Believe me when I say green! Heterogeneous expectations and climate policy uncertainty

What do firms expect future carbon prices to be, and how do they formulate their expectations? One basis for decision-making is likely to be the climate pledges of policymakers. However, policy announcements trigger the desired behavioural changes only if individuals believe these will be followed by actual policy actions.

The authors of this paper model and analyse the dynamic interaction between heterogeneous (diverse) expectations, investment decisions and climate mitigation policymaking, examining how firms invest in low versus high carbon capital depending on their beliefs about future carbon prices. They show that weak policy commitment, especially when combined with ambitious emission mitigation announcements, can trap the economy into a vicious circle of credibility loss, carbon-intensive investments and increasing risk perceptions, ultimately leading to a failure of the low-carbon transition. They identify the conditions that would lead to a successful transition and provide a numerical application for the EU economy. The results offer valuable insights for designing and communicating effective climate policies.

Key points for decision-makers
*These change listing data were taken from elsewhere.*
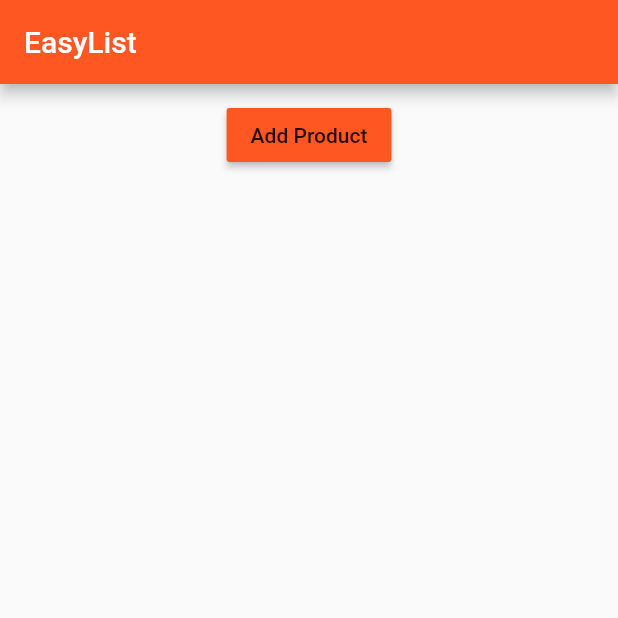
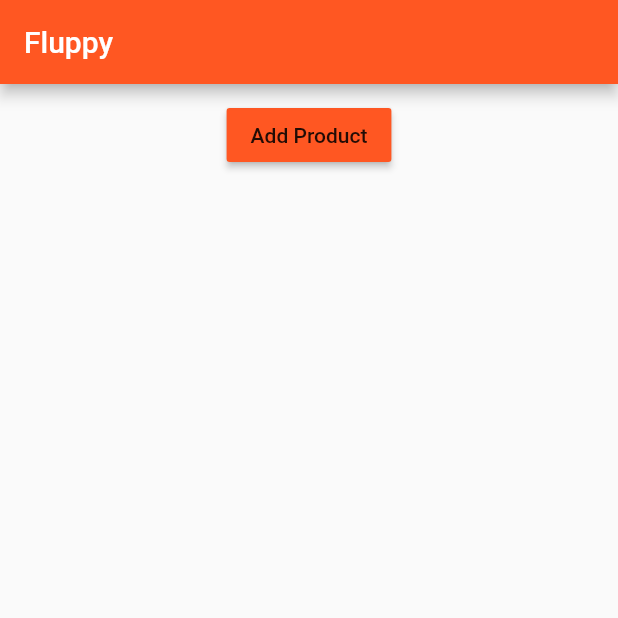
Before and after one commit to aribambang/fluffy, a Flutter app: the screen it shows after launch, on a phone screen of 412 x 824 dp, the top half of it. Run offline on Flutter 3.47's test engine with Material 2 defaults, Android fonts, the phone set to English and light mode, and no system bars.

```diff
--- a/lib/main.dart
+++ b/lib/main.dart
@@ -1,7 +1,7 @@
 import 'package:flutter/material.dart';
 // import 'package:flutter/rendering.dart';
 
-import './product_manager.dart';
+import './pages/home.dart';
 
 void main() {
   // debugPaintSizeEnabled = true;
@@ -19,12 +19,7 @@ class MyApp extends StatelessWidget {
           brightness: Brightness.light,
           primarySwatch: Colors.deepOrange,
           accentColor: Colors.deepPurple),
-      home: Scaffold(
-        appBar: AppBar(
-          title: Text('EasyList'),
-        ),
-        body: ProductManager(),
-      ),
+      home: HomePage()
     );
   }
 }
--- /dev/null
+++ b/lib/pages/home.dart
@@ -0,0 +1,16 @@
+import 'package:flutter/material.dart';
+
+import '../product_manager.dart';
+
+class HomePage extends StatelessWidget {
+  @override
+  Widget build(BuildContext context) {
+    // TODO: implement build
+    return Scaffold(
+      appBar: AppBar(
+        title: Text('Fluppy'),
+      ),
+      body: ProductManager(),
+    );
+  }
+}
--- a/lib/product_control.dart
+++ b/lib/product_control.dart
@@ -10,7 +10,7 @@ class ProductControl extends StatelessWidget {
     return RaisedButton(
       color: Theme.of(context).primaryColor,
       onPressed: () {
-              addProduct('Sweets');
+        addProduct({'title': 'Chocolate', 'image': 'assets/food.jpg'});
       },
       child: Text('Add Product'),
     );
--- a/lib/product_manager.dart
+++ b/lib/product_manager.dart
@@ -4,7 +4,7 @@ import './products.dart';
 import './product_control.dart';
 
 class ProductManager extends StatefulWidget {
-  final String startingProduct;
+  final Map<String, String> startingProduct;
 
   ProductManager({this.startingProduct}) {
     print('[ProductManager Widget] Constructor');
@@ -18,7 +18,7 @@ class ProductManager extends StatefulWidget {
 }
 
 class _ProductManagerState extends State<ProductManager> {
-  List<String> _products = [];
+  List<Map<String, String>> _products = [];
 
   @override
   void initState() {
@@ -35,7 +35,7 @@ class _ProductManagerState extends State<ProductManager> {
     super.didUpdateWidget(oldWidget);
   }
 
-  void _addProduct(String product) {
+  void _addProduct(Map<String, String> product) {
     setState(() {
       _products.add(product);
     });
```
Also changed, not shown: lib/pages/product.dart (added, +36 -0 lines), lib/products.dart (+20 -3 lines). Lines whose indentation alone changed are shown as unchanged.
  • The authors develop a novel modelling approach that accounts for dynamic beliefs and policy uncertainty.
  • The model incorporates an important real-world dimension: i.e. a policymaker who announces forward-looking climate objectives may then renegotiate them if the costs of decarbonisation are perceived to be excessively high.
  • They show that a ‘high-carbon credibility trap’ might emerge when an ambitious plan is announced by a weakly committed policymaker, locking the economic system in a vicious circle of carbon-intensive investment, increasing transition risks and policymakers’ credibility, eventually leading to transition failure.
  • They also show that the presence of ‘behavioural frictions’ – i.e. restraining factors such as incomplete information or the inability to process information – either in capital investment choices or in the assessment of the policymaker’s credibility, makes it harder to achieve full decarbonisation. In fact, even when the economic system is directed towards a low-carbon equilibrium (e.g. under a fully committed policymaker), behavioural frictions affect the rapidity of the decarbonisation process.
  • The findings show how the dynamics of expectations about future climate mitigation policies can significantly affect the effectiveness of the climate policies themselves. It is thus key for the policymaker to be aware of what these expectations are and their distribution; and to be able to orient them as desired.
  • The results also warn policymakers of the risks of having both too little and too much ambition in their policy announcements, as excessively ambitious plans combined with less than full commitment to respect them might backfire and produce worse outcomes than a less ambitious policy announcement.